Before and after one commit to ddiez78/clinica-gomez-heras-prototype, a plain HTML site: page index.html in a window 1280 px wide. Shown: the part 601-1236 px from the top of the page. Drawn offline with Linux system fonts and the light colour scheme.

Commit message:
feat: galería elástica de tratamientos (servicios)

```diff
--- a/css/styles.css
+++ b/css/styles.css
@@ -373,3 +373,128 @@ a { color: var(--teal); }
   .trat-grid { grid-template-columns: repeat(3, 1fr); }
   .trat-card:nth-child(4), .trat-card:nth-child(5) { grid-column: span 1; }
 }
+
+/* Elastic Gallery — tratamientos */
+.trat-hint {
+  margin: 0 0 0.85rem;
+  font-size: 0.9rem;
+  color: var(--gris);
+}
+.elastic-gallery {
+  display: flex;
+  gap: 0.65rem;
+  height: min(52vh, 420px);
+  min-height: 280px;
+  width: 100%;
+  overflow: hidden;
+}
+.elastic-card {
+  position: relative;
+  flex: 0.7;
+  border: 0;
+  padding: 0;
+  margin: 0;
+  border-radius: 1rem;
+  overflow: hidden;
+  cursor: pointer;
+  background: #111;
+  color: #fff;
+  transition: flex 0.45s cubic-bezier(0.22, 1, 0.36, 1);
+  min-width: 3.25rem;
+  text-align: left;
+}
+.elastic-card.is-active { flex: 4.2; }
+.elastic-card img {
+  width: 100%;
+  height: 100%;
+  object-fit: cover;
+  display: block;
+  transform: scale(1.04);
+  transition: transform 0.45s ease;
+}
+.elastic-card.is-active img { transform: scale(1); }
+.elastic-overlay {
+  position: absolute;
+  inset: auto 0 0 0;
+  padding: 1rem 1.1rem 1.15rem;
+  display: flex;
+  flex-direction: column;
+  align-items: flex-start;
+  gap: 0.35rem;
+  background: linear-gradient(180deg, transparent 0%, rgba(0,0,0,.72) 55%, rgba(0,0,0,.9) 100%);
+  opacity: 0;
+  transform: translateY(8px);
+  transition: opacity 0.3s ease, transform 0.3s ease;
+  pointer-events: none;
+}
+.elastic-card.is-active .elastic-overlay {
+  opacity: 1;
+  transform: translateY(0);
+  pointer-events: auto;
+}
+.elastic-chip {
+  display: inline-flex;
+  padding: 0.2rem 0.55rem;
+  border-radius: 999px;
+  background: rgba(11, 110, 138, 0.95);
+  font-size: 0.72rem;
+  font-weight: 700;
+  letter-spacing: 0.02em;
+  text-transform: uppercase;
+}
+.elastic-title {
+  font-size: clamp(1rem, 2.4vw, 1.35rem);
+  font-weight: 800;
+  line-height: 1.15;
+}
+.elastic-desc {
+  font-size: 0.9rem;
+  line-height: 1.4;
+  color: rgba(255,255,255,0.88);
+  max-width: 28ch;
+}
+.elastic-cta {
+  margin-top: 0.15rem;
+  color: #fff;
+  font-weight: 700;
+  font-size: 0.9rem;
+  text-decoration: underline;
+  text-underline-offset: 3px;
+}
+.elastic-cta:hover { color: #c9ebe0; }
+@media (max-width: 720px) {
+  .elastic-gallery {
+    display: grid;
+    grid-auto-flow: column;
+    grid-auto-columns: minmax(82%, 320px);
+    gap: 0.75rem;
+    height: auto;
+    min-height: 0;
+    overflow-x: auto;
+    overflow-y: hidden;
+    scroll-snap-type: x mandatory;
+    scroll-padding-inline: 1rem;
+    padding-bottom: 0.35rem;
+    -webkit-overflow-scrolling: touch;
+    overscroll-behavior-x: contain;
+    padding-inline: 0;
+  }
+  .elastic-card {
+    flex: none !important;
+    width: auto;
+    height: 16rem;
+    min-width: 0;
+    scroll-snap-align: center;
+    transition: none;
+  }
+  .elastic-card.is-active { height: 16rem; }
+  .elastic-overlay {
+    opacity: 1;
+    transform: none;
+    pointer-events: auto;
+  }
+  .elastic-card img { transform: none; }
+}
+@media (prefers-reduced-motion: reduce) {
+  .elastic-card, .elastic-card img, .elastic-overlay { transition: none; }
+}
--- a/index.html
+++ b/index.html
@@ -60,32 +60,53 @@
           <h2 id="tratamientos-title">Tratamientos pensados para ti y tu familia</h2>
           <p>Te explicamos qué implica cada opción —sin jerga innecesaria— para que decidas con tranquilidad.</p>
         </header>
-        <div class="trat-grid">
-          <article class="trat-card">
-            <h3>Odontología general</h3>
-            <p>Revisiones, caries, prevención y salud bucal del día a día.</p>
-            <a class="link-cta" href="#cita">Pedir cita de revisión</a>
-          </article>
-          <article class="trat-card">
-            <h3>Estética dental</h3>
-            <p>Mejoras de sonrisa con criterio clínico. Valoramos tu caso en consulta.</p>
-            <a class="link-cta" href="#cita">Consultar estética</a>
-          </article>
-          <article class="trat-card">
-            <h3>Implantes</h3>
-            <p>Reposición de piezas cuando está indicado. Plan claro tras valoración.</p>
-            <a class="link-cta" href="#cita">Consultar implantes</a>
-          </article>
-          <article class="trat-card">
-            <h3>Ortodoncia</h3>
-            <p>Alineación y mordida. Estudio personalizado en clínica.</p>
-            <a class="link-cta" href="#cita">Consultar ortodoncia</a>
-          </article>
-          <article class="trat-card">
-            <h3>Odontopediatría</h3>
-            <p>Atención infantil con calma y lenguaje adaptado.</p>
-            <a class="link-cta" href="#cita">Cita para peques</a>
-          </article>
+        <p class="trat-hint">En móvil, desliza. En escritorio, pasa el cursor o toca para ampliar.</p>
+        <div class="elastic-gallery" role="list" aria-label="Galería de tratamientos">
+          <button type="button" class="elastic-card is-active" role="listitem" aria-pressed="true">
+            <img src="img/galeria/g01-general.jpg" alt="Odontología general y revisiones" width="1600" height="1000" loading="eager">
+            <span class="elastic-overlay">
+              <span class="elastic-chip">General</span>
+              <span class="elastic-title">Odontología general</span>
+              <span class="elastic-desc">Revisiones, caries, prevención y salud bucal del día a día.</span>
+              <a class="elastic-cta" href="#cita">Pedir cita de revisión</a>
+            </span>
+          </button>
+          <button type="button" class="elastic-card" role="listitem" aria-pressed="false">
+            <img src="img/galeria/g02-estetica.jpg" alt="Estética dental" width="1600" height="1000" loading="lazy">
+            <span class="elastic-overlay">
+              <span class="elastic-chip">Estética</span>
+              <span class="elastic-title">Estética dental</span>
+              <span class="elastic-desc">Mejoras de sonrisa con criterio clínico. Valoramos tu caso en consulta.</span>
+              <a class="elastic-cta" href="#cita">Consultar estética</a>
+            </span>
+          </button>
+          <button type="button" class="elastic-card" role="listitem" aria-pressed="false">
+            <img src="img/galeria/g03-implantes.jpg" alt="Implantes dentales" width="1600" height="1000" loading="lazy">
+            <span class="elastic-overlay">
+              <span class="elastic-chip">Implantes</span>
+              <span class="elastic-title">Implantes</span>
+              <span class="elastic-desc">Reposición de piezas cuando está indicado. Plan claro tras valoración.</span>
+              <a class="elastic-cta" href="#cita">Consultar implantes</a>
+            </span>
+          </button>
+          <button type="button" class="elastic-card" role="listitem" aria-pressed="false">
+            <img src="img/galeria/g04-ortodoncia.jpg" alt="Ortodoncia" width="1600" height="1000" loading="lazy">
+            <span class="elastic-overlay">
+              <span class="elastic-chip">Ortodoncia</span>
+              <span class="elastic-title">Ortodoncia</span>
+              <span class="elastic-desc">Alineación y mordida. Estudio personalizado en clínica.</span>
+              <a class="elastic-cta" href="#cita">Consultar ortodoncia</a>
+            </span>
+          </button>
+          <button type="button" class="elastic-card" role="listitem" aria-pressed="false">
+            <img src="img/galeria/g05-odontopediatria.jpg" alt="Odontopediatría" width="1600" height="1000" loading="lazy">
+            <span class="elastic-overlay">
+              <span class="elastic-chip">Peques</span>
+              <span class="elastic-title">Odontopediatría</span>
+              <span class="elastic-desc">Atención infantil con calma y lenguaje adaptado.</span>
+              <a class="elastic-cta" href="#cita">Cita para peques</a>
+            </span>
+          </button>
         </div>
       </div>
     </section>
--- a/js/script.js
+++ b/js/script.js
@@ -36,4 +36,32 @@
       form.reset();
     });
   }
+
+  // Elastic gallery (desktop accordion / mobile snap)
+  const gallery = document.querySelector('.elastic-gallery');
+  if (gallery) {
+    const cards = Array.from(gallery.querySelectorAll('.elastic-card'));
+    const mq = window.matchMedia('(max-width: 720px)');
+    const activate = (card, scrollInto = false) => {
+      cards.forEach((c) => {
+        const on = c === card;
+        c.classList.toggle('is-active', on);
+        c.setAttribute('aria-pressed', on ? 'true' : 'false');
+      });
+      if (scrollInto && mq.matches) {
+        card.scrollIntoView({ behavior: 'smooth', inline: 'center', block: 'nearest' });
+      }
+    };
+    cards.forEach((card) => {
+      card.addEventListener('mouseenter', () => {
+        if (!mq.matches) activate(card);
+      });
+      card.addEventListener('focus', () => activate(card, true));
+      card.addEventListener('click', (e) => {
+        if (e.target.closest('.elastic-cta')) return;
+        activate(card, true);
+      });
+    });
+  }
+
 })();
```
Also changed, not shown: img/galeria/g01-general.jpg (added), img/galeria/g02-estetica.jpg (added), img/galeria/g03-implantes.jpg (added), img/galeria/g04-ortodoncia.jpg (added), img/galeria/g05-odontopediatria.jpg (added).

********

- ACTIVITY -
Whenever a line of the data includes the word "Reposición", show that line in full.

- PROBLEM SOLUTION -
-            <p>Reposición de piezas cuando está indicado. Plan claro tras valoración.</p>
+              <span class="elastic-desc">Reposición de piezas cuando está indicado. Plan claro tras valoración.</span>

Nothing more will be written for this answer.